Despite a new state law requiring police to release misconduct records, the Los Angeles County Sheriff’s Department refused to send any to the American Civil Liberties Union, according to a newly filed lawsuit.
It was the only one of nearly 400 law enforcement agencies to not send any records at all when they were requested, the nonprofit said. Some agencies fully complied and others only sent some records.
The ACLU first requested records from LASD with a letter dated Jan. 1 — the same day California’s Right to Know Act went into effect. It requires law enforcement to release records on misconduct, from sustained findings of dishonesty and sexual assault to records on police shootings and uses of force.
On Jan. 24, a Los Angeles County Superior Court judge issued a temporary restraining order essentially blocking the release of those records. But nearly two months later, after that order was lifted, the department continued to deny the records.
Several documents included in the court filings show LASD officials and the ACLU sending letters back and forth for several months.
The department’s ultimate reasoning for the refusal was that the request was “too broad in scope,” according to the ACLU.
LASD officials have not responded to KTLA requests for comment.
The lawsuit was filed on behalf of three people with family members killed by L.A. County deputies: Demetra Johnson, Vinly Eng, and Zachary Wade.
All three of those fatally shot were unarmed and the county has reached million-dollar settlements in each case — even as the department continues to withhold records related to the killings.
Eng’s sister, Jazmyne, was fatally shot on Jan. 4, 2012 by deputies responding to a Rosemead psychotherapy treatment center. They were called to help staff hold her involuntarily for inpatient care.
She was fired at within 12 seconds of visual contact, according to the ACLU.
Nephi Arreguin, Wade’s nephew, was in his car in Cerritos and likely sleeping when deputies approached him and shot him shortly after, the nonprofit said. Deputies suspected of him of burglary and authorities claimed he tried striking a deputy with the vehicle.
Meanwhile, Johnson has struggled to get answers about how her 16-year-old son, Anthony Wade, was fatally shot by deputies on Feb. 4, 2018 in the South Los Angeles neighborhood of Westmont. He was previously identified by KTLA as Anthony Weber.
“He had no gun, nothing to threaten them. It has been more than a year, and I still don’t have answers,” Johnson said in a news release from the ACLU.
The department has long alleged her teenage son was armed with a gun when he was killed. But no firearm was ever found.

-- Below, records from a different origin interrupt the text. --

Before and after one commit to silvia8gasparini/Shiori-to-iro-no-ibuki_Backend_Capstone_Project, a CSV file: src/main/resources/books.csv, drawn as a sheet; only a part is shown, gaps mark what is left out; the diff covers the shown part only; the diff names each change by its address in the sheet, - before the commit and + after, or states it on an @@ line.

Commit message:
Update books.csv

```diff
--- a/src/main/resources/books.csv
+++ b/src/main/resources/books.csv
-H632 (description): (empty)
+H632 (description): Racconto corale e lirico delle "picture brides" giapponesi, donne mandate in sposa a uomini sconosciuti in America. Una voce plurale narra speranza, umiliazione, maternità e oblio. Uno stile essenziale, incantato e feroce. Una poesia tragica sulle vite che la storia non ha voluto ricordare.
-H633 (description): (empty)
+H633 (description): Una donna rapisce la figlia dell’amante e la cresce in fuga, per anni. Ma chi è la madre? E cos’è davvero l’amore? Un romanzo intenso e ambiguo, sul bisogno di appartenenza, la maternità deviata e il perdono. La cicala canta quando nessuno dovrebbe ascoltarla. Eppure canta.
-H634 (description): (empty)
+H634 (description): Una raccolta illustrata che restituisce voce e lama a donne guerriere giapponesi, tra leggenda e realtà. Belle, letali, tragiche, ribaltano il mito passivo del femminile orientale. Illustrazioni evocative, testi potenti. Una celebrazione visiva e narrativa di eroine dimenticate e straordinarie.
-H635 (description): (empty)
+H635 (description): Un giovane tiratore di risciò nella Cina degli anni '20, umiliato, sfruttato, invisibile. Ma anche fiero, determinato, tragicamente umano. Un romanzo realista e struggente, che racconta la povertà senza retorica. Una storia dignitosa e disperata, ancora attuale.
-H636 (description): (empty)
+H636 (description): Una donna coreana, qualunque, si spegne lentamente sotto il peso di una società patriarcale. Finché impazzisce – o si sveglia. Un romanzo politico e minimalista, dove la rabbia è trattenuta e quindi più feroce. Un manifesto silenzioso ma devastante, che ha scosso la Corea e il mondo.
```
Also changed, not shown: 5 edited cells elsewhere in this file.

Wade was shot several times in the upper body after deputies spotted him and thought he had a handgun tucked into the waistband of his pants, authorities said. L.A. County Sheriff’s Capt. Christopher Bergner later told reporters the teen was reaching down toward his waistband for the supposed gun just before he was shot and killed.
Sheriff’s officials said they believe someone removed the firearm from the scene. At protests near the site of the shooting a week later, loved ones and neighbor expressed disbelief at the allegation.
“The gun that they were chasing him for holding and shot him for holding, somebody took that same gun from him?” said Cliff Smith, a South L.A. resident. “To make themselves the target?”
The slain teenager’s father said at the time he had contacted the state attorney general and wanted to be present for his son’s autopsy. “If I could just get a fair and impartial investigation — that’s what I want,” John Weber said.